In survivors of out of hospital cardiac arrest, the psychosocial effects of implantation of an automatic implantable cardioverter defibrillator remain largely unexplored. In a group of 17 patients, consisting of 11 males, 6 females, mean age 61 (range 24-73), the impact of the automatic implantable cardioverter defibrillator on lifestyle changes was examined by activity and psychosocial data surveys during a mean follow-up of 16 months (range 2-21). Preimplant, 10/17 patients were retired, 7/17 were employed. Social, psychological and physical activity data revealed the following: (1) shocks occurred in 13/17 patients (76%) for suspected arrhythmia and resulted in significant fear in 11/13 (85%). In 7/13 (54%), symptoms were relieved by the shock; (2) sexual abstinence was reported by 7/17 patients (41%); (3) fear of premature battery failure was noted in 8/17 patients (44%); (4) limitations from heart disease or fear of shock reduced physical activity in 11/17 patients (65%); and (5) social interactions declined in 7/17 patients (41%) while 6/17 (35%) reported no change. We conclude that automatic implantable cardioverter defibrillator implantation is associated with multiple physical, social, and psychological alterations. These findings strongly support intensive medical, nursing, and psychological counseling both pre and postimplant in these patients.
|Original language||English (US)|
|Number of pages||4|
|Journal||Clinical Progress in Electrophysiology and Pacing|
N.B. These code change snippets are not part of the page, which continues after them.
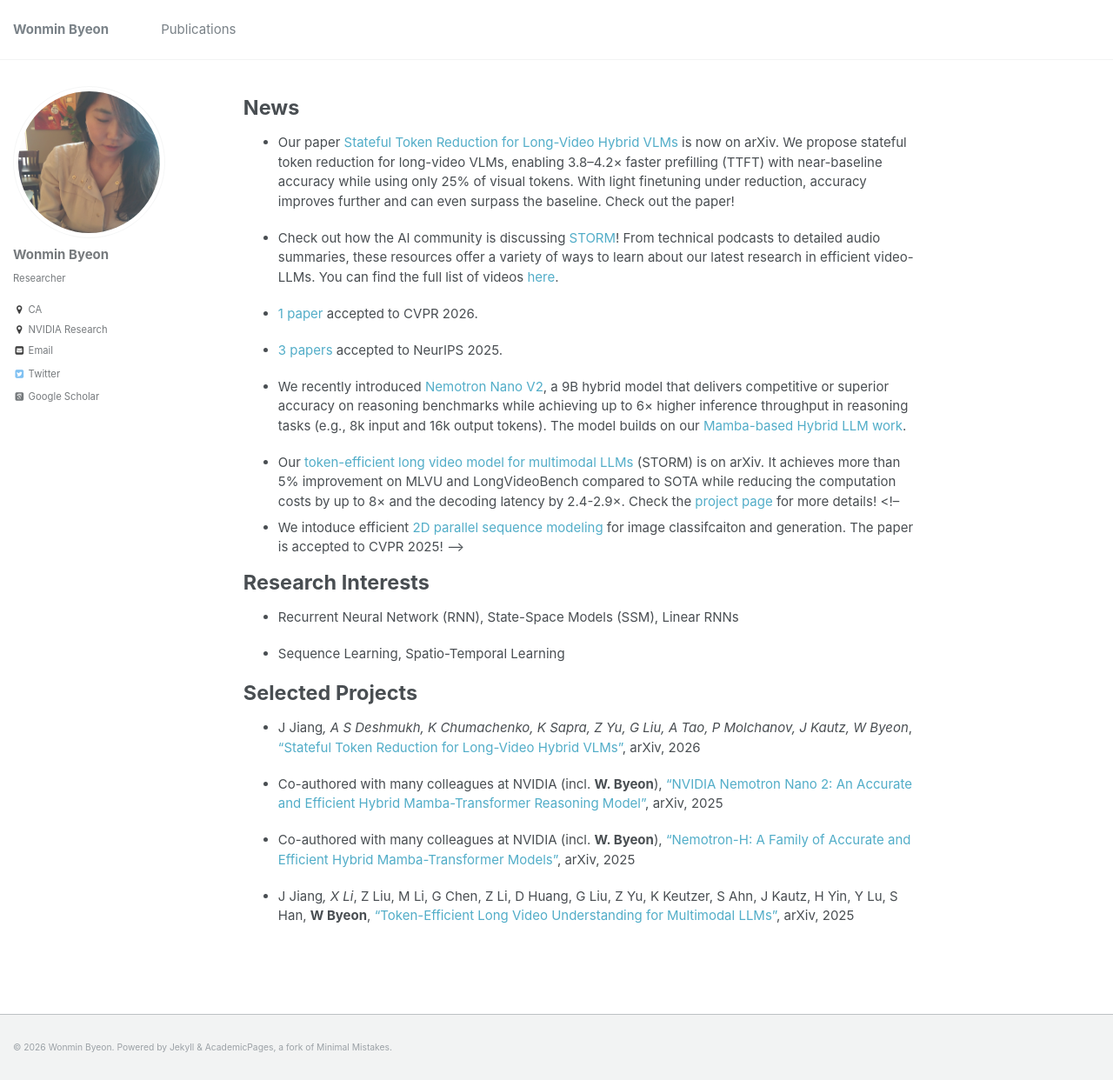
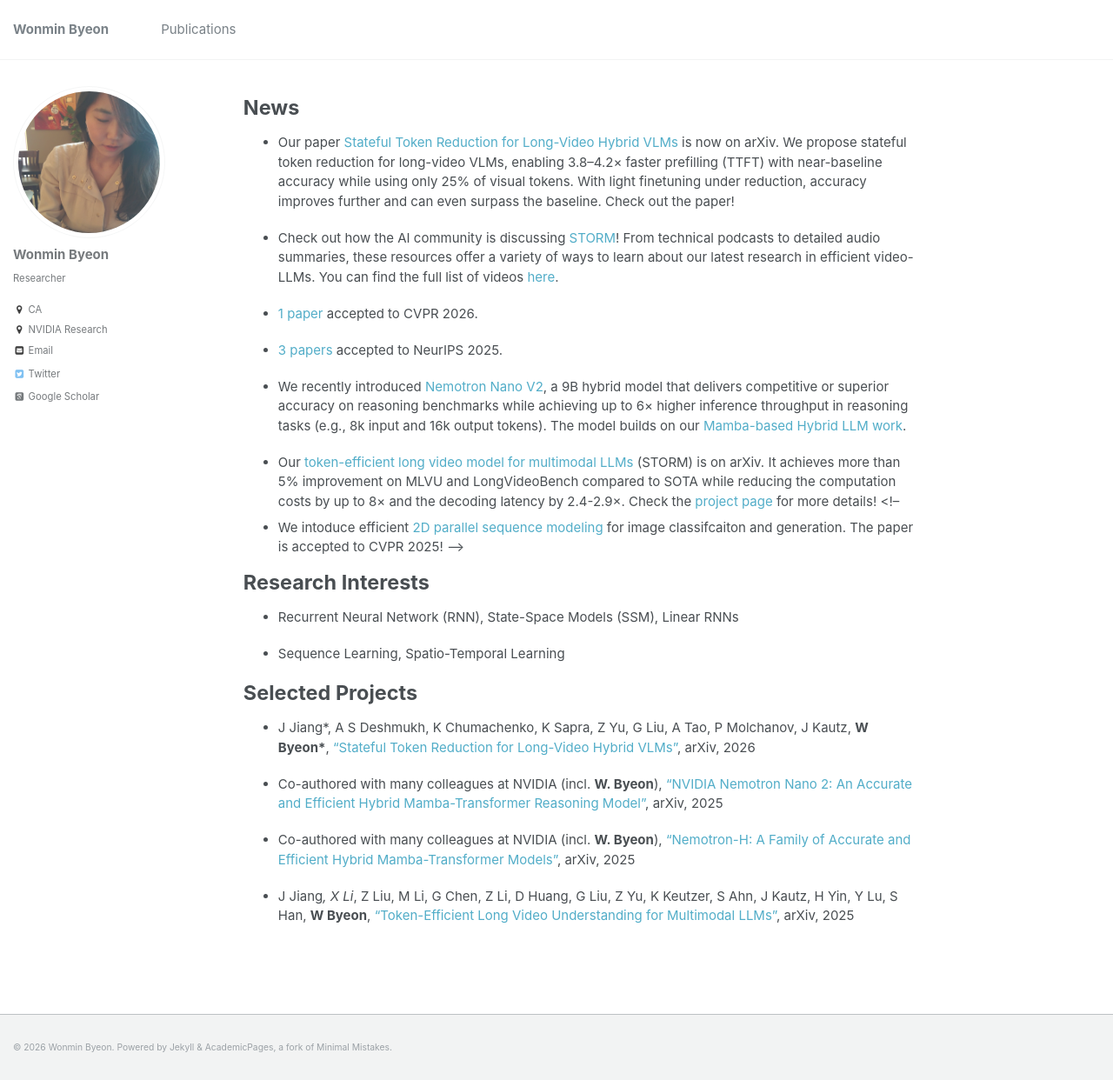
Before and after one commit to wonmin-byeon/wonmin-byeon.github.io, a Jekyll site: the page built from _pages/about.md, in a window 1280 px wide and 1242 px high. Shown: the whole window at 87% size. Built offline with Jekyll 4.4.1, drawn with Linux system fonts in a browser that asks for light colours; some web fonts are replaced.

```diff
--- a/_pages/about.md
+++ b/_pages/about.md
@@ -47,7 +47,7 @@ Research Interests
 
 Selected Projects
 ======
-* J Jiang*, A S Deshmukh, K Chumachenko, K Sapra, Z Yu, G Liu, A Tao, P Molchanov, J Kautz, W Byeon*, ["Stateful Token Reduction for Long-Video Hybrid VLMs"](https://wonmin-byeon.github.io/publication/2026-stateful), arXiv, 2026
+* J Jiang*, A S Deshmukh, K Chumachenko, K Sapra, Z Yu, G Liu, A Tao, P Molchanov, J Kautz, <b>W Byeon*</b>, ["Stateful Token Reduction for Long-Video Hybrid VLMs"](https://wonmin-byeon.github.io/publication/2026-stateful), arXiv, 2026
 
 * Co-authored with many colleagues at NVIDIA (incl. <b>W. Byeon</b>), ["NVIDIA Nemotron Nano 2: An Accurate and Efficient Hybrid Mamba-Transformer Reasoning Model"](https://wonmin-byeon.github.io/publication/2025-nemotron-nano), arXiv, 2025
 
```
Also changed, not shown: _publications/2026-stateful.md (+1 -1 lines).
|State||Published - Jan 1 1986|
ASJC Scopus subject areas
- Cardiology and Cardiovascular Medicine